Last Friday, when I first heard Chris’ two sample compositions, for part of The Speed of Darkness and for Then, they exceeded my expectations and I realized that her completely contemporary music will provide a bridge to Muriel’s work that my play alone would not.
This is the play’s story. Tina, a bit younger than me, is a technician at a minor commercial radio station, a singer and composer who’s creating a show of Muriel Rukeyser poems she’s set to music. A former single mother, recently she’s become responsible for her grand-daughter Kate and she comes in early for her shifts so she can work on her compositions in peace. At the beginning of the play, Tina’s assigned to a studio where Meredith works, a renowned radio host who’s on her way down and a breast cancer survivor. Years ago, when she and Tina knew each other, Meredith was one of the few women poets who local male poets sometimes included in their performances and Tina played covers and was a backing singer. They didn’t like each other at all. At first, the two women spar, even though they agree over current political issues about water use and abuse. They continue to disagree over the value of poetry as Tina works on her show through difficulties with Kate, and Meredith neglects her health at the same time as consuming breast milk yoghurts designed to boost immune function, made and sold by their entrepreneurial colleague, Grace. Eventually, Meredith gets sick again, becomes engaged with Muriel’s life and work, regrets not writing more poems, and dies. Tina, herself now with breast cancer, ends the play with Then, an affirmation of continuing to work as an artist.
I’ve selected these scenes to show you the progress of Tina and Meredith’s relationship in the first half of the play and something of the relationship of the play to Muriel’s life and work. Please note that this is a READING, not a rehearsed performance or a film, though we’ve tried to make it interesting for you to watch and it’s on film because of distance. Because of time constraints it’s also not a final cut. It too is a work-in-progress.
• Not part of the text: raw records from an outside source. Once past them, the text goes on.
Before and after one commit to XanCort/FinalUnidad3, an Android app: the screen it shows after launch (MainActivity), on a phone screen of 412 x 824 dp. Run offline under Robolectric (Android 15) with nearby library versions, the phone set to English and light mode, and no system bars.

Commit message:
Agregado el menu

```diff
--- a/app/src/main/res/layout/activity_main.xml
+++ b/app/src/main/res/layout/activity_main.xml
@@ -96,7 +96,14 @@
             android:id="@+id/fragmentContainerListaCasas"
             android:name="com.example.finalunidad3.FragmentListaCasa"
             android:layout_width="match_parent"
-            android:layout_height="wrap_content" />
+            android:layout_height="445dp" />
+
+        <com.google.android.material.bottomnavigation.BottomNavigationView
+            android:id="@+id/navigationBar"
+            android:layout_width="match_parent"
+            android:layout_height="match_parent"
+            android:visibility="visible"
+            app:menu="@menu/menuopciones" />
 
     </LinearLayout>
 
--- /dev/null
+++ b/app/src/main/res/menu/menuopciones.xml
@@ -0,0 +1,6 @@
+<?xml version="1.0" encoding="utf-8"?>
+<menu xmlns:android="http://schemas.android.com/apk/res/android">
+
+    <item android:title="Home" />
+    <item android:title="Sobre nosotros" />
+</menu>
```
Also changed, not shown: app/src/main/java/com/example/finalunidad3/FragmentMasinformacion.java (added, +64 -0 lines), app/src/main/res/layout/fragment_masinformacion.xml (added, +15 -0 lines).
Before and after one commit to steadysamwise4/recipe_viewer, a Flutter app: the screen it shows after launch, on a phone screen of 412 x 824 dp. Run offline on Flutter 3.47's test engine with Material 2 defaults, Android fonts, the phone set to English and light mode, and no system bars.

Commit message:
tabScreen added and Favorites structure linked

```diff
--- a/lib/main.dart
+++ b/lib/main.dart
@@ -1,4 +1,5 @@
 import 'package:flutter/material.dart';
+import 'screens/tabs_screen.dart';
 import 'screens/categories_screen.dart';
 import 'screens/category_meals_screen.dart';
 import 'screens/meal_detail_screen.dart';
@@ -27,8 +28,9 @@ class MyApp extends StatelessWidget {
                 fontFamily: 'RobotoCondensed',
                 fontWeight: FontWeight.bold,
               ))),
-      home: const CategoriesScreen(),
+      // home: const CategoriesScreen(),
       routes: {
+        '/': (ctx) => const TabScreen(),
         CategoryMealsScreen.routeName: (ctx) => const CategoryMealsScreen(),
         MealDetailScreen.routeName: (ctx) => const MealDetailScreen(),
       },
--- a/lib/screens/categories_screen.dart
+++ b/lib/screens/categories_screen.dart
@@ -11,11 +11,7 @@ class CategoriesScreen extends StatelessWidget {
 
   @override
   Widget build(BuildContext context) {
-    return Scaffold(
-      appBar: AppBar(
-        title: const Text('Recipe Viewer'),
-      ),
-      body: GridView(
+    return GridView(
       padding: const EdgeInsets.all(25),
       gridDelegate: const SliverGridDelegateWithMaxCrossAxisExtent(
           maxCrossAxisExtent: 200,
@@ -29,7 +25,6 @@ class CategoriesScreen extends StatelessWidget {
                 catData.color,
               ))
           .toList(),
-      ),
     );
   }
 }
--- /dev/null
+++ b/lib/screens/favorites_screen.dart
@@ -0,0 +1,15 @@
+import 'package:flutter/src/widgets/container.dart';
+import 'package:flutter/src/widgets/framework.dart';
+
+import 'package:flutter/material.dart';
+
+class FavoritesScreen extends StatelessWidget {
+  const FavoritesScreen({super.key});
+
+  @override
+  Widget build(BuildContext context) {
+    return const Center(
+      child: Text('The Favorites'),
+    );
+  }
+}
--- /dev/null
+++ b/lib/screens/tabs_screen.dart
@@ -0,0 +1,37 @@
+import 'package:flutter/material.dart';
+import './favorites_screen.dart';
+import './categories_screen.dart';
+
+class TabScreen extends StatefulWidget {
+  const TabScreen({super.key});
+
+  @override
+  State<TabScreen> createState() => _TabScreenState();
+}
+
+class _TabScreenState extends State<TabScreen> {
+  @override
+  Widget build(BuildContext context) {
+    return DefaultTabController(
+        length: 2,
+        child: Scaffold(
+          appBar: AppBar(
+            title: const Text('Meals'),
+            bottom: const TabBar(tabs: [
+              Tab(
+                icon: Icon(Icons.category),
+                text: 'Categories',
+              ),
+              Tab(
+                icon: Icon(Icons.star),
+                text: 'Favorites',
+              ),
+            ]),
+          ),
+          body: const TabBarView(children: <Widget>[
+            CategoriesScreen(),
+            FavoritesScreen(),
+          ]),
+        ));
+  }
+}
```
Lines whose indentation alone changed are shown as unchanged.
After the clip, please do talk with us. We’d like to know what you enjoy and don’t enjoy. What works for you and what doesn’t work. What you don’t understand. Whether our accents are problematic. Whether the content feels foreign to you for other reasons. These things are important, because we want Throat of These Hours to be the best it can be. We want Throat of These Hours to entertain and to elicit vigorous responses. We also want it to provide a new pathway to Muriel Rukeyser’s work. And once it’s finished I’d like to bring to America. So we’d also love to hear suggestions about the best way we might bring it to audiences over there.